Scouting is a resource for religious organizations, schools, and community and civic groups to use in their program for young people. Scouting is an educational program based on "duty to God" and designed to enhance
If the troop is operated by a religious organization, it is customary for the religious leader to serve as the chaplain. The religious leader may ask a member of the staff who is qualified to serve in that position. A unit not operated by a religious organization may select a chaplain for the troop from the local clergy.
In this capacity, you as the chaplain have an opportunity to be a friend to the Scouts and leaders and to contribute to their spiritual welfare and growth. You as the chaplain, by virtue of your position and personality, can encourage the boys in their Scouting work and other aspects of their total lives.
Many times one of the first contacts a new family has in the community is with the Scouting unit. As new members are registered, you will learn of their religious affiliations or interest and can extend to them an invitation to join you in worship. Or you may share with them other opportunities for worship within the community. At no time should the chaplain proselytize.
Ask the leaders to report accidents, illnesses, and other problems of members to you. You should become aware of situations where a pastoral call would be appropriate and beneficial. Leaders who are in regular contact with their members often are the first to know of situations that may need pastoral attention.
If a member misses several meetings, it may be an indication that something is wrong. Ask that the names of absentees be shared with you. As chaplain you have the opportunity to visit and discover the source of the problem. If the problem is with some aspect of the Scouting program or leadership, you should discuss this problem with the appropriate individual or committee.
This person is the representative of the chartered organization to the district and local council of the Boy Scouts of America.

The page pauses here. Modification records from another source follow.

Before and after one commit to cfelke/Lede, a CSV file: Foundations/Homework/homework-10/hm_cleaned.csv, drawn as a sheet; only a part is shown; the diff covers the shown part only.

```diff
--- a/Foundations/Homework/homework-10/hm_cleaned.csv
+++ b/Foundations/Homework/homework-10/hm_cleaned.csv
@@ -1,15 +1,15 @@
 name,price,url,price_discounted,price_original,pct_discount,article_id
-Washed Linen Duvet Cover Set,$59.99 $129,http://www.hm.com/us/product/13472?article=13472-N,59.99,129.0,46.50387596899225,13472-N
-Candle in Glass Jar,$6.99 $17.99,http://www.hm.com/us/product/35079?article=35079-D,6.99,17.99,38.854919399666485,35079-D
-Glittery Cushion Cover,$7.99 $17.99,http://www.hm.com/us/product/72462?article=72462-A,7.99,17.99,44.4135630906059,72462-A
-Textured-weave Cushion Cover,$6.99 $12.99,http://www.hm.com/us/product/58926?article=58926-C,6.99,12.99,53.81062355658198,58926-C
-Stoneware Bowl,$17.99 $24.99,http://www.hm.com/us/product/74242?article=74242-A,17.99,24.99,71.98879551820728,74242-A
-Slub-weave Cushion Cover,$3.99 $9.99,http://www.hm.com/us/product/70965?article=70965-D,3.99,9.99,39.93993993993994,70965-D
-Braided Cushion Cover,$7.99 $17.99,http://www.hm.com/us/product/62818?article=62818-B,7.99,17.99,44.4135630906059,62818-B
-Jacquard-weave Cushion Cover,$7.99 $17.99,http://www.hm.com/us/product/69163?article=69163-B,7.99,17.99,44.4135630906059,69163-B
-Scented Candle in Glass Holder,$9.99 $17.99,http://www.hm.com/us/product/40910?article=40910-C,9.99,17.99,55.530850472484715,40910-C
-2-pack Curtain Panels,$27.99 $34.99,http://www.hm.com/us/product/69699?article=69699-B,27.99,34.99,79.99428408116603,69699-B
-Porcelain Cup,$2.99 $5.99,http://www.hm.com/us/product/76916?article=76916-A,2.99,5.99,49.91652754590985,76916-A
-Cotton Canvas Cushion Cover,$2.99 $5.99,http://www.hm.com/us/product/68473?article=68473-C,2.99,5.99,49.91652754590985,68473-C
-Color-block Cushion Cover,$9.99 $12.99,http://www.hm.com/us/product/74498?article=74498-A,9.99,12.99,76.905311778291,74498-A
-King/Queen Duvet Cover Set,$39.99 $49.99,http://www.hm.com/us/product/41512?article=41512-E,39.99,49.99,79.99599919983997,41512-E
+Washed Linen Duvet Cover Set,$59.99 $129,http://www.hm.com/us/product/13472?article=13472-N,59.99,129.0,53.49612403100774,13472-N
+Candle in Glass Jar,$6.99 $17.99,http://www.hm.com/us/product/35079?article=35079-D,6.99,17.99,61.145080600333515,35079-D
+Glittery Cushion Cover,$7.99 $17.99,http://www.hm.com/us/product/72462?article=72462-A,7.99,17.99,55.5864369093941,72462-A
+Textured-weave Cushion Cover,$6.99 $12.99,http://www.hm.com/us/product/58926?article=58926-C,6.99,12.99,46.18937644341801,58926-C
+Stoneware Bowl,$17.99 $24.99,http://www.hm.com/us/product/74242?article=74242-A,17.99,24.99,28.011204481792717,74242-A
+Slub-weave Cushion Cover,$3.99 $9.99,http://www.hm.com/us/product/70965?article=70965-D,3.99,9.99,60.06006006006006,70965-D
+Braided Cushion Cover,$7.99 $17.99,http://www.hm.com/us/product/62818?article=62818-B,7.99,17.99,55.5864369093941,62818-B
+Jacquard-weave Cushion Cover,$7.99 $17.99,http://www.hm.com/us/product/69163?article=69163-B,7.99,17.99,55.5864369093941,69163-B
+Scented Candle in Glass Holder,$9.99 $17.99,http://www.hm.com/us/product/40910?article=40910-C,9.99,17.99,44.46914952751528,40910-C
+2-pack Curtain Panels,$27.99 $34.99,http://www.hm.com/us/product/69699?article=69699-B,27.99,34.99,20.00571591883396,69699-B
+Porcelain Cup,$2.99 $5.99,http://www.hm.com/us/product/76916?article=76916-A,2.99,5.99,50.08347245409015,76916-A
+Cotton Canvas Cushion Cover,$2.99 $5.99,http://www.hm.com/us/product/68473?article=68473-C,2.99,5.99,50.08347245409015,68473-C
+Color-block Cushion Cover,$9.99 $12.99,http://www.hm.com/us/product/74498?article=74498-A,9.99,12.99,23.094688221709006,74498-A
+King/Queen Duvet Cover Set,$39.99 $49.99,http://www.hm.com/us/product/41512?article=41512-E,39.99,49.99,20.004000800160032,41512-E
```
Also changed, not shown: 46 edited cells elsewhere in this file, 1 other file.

This person must be able to represent the organization's concern in both policy-making and program. The chaplain should work closely with the chartered organization representative for the interest of the chartered organization and its ministry, as well as for children, youth, and families.
Remember, volunteers sharing their time and effort are what makes Scouting work. Support them. Recognize them for a job well done. Commend them personally for their ministry. Thank their family members, too, for their sacrifice makes Scouting possible.
Unit leaders are charged with fulfilling the purpose of both the chartered organization and Scouting. The leadership should demonstrate awareness of and understanding of both. It should be evident that Scouting activities are fulfilling spiritual needs, in addition to developing Scouting skills.
Encourage Scouts to earn their appropriate religious emblems. The troop possibly includes Scouts of various faiths; therefore, a knowledge of all emblems would be helpful. The chart A Scout Is Reverent, No. 5-206A, will be most helpful. Procedures within various faiths differ. A call to your local council service center will help to identify the requirement book, method of ordering, and presentation information.
Every troop going away for a weekend needs to plan to conduct or attend a service in keeping with the 12th point of the Scout Law. You may be invited to conduct the services or work out a program with the chaplain aide and other adult leaders. An overnight event should include worship experiences, either for the individual or for the troop. You may want to recommend scripture readings or devotional readings to be used at the close of the evening or as a morning meditation.
Service projects for advancement are required of all Scouts. Helping others is a Scouting tradition.
You have the advantage of being able to identify many possible service projects for individuals and families, for the chartered organization, for the community, and beyond the community. You will need to be on the lookout for service projects that are helpful and significant.
A particular emphasis in service projects is to focus on concerns and cares of the faith community, such as persons living in impacted areas (neighborhoods isolated by highways, interstates, commercial developments, etc.); aged, homebound, hungry, and illiterate people; ethnic minority groups needing help; and persons with handicapping conditions.
Working with leaders and youth will offer you an opportunity to relate to them at a level where you will become sensitive to needs not yet expressed. Be alert for personal, family, or social situations that may require special care.
Unit Religious Emblems Coordinator (R.E.C.)